■ **Requirement**: Find and return every line of the data that contains the word "white".

■ **Entries taken from a collection**:

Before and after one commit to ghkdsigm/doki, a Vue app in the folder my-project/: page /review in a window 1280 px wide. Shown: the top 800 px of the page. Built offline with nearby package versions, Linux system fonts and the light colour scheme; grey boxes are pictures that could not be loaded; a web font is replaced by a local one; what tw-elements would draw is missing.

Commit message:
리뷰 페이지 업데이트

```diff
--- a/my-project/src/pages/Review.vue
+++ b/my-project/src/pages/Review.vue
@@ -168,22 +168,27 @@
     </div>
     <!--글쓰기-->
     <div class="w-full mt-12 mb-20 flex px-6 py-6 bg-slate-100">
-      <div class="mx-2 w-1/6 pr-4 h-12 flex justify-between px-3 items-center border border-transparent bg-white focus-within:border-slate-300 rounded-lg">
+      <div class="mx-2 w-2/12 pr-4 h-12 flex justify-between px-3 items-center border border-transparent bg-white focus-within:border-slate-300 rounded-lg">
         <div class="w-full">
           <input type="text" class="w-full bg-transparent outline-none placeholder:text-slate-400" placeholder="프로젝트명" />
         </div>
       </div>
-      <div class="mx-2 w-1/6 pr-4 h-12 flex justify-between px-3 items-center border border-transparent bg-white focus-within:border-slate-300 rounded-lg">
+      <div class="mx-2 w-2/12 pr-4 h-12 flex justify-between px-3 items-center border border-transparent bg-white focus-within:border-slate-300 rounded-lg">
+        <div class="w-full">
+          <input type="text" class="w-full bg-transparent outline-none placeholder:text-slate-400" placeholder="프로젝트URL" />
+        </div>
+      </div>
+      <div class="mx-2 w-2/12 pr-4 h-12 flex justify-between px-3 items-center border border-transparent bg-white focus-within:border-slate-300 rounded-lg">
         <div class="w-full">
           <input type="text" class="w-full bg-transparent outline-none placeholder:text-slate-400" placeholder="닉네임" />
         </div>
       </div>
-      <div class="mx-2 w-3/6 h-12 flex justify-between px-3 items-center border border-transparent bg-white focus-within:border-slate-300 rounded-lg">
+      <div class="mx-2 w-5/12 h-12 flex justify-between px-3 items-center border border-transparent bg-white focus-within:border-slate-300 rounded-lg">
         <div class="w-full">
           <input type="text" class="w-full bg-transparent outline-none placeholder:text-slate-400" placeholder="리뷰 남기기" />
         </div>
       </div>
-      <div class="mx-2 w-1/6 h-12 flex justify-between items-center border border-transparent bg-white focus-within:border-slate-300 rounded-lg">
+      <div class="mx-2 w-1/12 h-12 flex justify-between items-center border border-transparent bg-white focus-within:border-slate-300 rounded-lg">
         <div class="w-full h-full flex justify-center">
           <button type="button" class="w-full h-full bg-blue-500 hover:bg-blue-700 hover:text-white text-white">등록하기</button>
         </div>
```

■ **Written answer**:
-      <div class="mx-2 w-1/6 pr-4 h-12 flex justify-between px-3 items-center border border-transparent bg-white focus-within:border-slate-300 rounded-lg">
+      <div class="mx-2 w-2/12 pr-4 h-12 flex justify-between px-3 items-center border border-transparent bg-white focus-within:border-slate-300 rounded-lg">
-      <div class="mx-2 w-1/6 pr-4 h-12 flex justify-between px-3 items-center border border-transparent bg-white focus-within:border-slate-300 rounded-lg">
+      <div class="mx-2 w-2/12 pr-4 h-12 flex justify-between px-3 items-center border border-transparent bg-white focus-within:border-slate-300 rounded-lg">
+      <div class="mx-2 w-2/12 pr-4 h-12 flex justify-between px-3 items-center border border-transparent bg-white focus-within:border-slate-300 rounded-lg">
-      <div class="mx-2 w-3/6 h-12 flex justify-between px-3 items-center border border-transparent bg-white focus-within:border-slate-300 rounded-lg">
+      <div class="mx-2 w-5/12 h-12 flex justify-between px-3 items-center border border-transparent bg-white focus-within:border-slate-300 rounded-lg">
-      <div class="mx-2 w-1/6 h-12 flex justify-between items-center border border-transparent bg-white focus-within:border-slate-300 rounded-lg">
+      <div class="mx-2 w-1/12 h-12 flex justify-between items-center border border-transparent bg-white focus-within:border-slate-300 rounded-lg">
           <button type="button" class="w-full h-full bg-blue-500 hover:bg-blue-700 hover:text-white text-white">등록하기</button>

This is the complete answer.